Blogosphere Round-Up I: Ideas and Interests, Lyotard vs. Habermas Redux, Democide and Structural Violence
Over the last few weeks, I’ve been a bit busy submitting one journal article and revising another for publication. As a result I’ve gotten a bit behind with the blog. An empty page looks a bit daunting when you are out of the groove. So I’m going to do a bumper round-up of interesting debates on various blogs that have caught my interest over the past week:
There was a very interesting discussion of the role of ideas and interests in sustaining the policies of austerity over at Crooked Timber. The comments thread was particularly excellent, with commentators providing some excellent reasons why a hard distinction between ideas and interests is difficult to sustain. I particularly liked the points made by Rich Puchalsky, who pointed out that if good-faith belief in a set of ideas motivated agents we would expect them to change their beliefs and actions when those ideas were demonstrated to be weak. This isn’t what we find with regards to austerity. Also excellent was the distinction Peter Dorman made between four possible mechanisms for how ideas can arise from interests. This is the kind of high-level debate which, in all honesty, is often too difficult and time-consuming to find within the traditional structures of academia.
Second, I somehow managed to miss a spat from last October that span out of discussion of a review by Corey Robin of Daniel Rodger’s Age of Fracture. Nils Gilman, the author of an excellent book on the role of modernisation theory in US foreign policy, endorsed the view expressed in Age of Fracture that the 1980s and 1990s intellectual trend of post-modernism shared a great deal with the reactionary, individualist spirit of that era. This provoked Adam Rothstein to offer a rebuttal in an attempt to acquit post-modernism of the charges against it. He makes the fair point that we should properly distinguish between post-modernity and post-structuralism – the latter was developed as an attempt to make sense of the former and so can hardly be held accountable for it. As an intellectual historian, Gilman was able to provide a compelling contextualisation of post-modernism as a broad intellectual trend that helped to undermine the intellectual basis for collective action as well as, in its vulgarised forms, provide a ready-made set of anti-scientific arguments for the political right. For my money, Gilman has the better of this one. The mini-debate was, as Gilman noted, a rerun of earlier Habermas vs. Lyotard/Foucault arguments. The problem with Rothstein’s attempted rebuttal, in addition to its descent into hyperbolic polemic in the last paragraphs, is that he doesn’t seem to realise the shape of the battle-lines. He rightly notes that post-modernism/post-structuralism was not just the product of the Reagan era, but had deeper roots in the 19th ‘hermeneutics of suspicion’ of Marx, Nietzsche and Freud. But he doesn’t seem to realise that many have criticised Ricouer’s categorisation. Specifically, Marx can be interpreted as a theorist of depth whilst Nietzsche can be seen as a theorist of surfaces: the former is concerned with the way that appearances mask reality whilst the latter holds that it is masks all the way down.

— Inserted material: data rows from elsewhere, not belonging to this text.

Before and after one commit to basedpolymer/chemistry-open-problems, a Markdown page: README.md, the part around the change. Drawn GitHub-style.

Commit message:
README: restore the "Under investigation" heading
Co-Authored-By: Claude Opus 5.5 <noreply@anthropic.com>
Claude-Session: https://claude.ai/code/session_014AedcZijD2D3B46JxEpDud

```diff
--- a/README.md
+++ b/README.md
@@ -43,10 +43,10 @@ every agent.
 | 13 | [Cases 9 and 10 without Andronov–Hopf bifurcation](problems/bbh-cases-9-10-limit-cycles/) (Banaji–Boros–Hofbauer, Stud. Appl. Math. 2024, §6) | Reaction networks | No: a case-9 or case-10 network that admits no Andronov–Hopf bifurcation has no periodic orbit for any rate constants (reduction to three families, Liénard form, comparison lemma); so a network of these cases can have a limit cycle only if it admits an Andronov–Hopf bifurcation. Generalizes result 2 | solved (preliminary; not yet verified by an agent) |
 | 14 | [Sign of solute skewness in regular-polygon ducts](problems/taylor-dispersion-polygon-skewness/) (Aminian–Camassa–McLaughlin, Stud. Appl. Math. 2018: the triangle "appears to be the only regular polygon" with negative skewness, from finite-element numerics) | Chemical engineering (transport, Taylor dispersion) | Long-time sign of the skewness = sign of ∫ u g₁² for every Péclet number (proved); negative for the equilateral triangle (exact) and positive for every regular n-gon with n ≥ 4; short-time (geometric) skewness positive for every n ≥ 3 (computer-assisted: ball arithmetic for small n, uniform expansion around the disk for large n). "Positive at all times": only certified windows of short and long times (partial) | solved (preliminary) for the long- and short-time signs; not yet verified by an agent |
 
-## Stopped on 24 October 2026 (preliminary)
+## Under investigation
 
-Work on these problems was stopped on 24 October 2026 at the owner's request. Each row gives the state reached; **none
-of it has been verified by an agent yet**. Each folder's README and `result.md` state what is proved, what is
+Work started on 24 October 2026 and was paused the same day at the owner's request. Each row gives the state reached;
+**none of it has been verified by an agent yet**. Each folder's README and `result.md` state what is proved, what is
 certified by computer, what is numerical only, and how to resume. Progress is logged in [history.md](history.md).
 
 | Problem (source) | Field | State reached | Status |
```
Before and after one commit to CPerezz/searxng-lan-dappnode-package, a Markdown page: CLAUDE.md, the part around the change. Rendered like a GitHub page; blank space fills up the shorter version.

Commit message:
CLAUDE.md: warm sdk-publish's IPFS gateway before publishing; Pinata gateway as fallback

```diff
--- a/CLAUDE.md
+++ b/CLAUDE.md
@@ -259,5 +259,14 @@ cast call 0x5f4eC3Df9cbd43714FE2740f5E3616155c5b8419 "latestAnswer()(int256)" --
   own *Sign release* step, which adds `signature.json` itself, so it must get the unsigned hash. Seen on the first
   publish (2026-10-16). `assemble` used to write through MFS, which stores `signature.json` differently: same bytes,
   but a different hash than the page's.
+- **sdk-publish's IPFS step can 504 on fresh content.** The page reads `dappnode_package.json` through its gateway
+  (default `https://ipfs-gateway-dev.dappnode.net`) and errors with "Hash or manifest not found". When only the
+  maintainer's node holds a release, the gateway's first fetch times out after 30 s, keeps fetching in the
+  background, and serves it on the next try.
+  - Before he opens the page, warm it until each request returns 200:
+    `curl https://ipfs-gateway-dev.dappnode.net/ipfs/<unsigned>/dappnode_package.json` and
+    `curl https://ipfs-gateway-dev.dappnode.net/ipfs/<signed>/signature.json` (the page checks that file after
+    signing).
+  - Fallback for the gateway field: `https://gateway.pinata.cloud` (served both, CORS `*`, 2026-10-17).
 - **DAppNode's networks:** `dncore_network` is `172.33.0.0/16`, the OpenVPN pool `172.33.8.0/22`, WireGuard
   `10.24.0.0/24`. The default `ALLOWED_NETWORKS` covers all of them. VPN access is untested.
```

Simplifying massively, the latter position is more or less that held by contemporary post-structuralists, whilst the former is hewed to by Western Marxists and Critical Theorists. This is why the two camps of theorists have been at contretemps so often and why people in the latter camp such as Terry Eagleton had such a low view of the general post-modernist trend. Rothstein wants to have his cake and each it, he conflates two very different positions: there is an objective reality which appearances misrepresent; there is no objective reality, just an ever-shifting array of interpretations which have real social effects. If you’re going to make a stab at defending post-modernism, actually defend post-modernism.
Third, Martin Hewson has continued a discussion we began in the comments thread for my post on Django regarding genocide and mass-killing. I think he pretty much hits the nail on the head, but I’m less sceptical about the idea that poverty might be considered structural violence under certain circumstances – especially given the sliding scale between economic warfare and less direct imposition of conditions of economic deprivation.
Is there any link between these three topics? Well, maybe my interest in these three discussions arises from an issue I’ve been pondering since the Millennium Journal of International Studies conference last year: how best to work towards contributing to a non-dogmatic, analytically rigorous materialist account of world politics.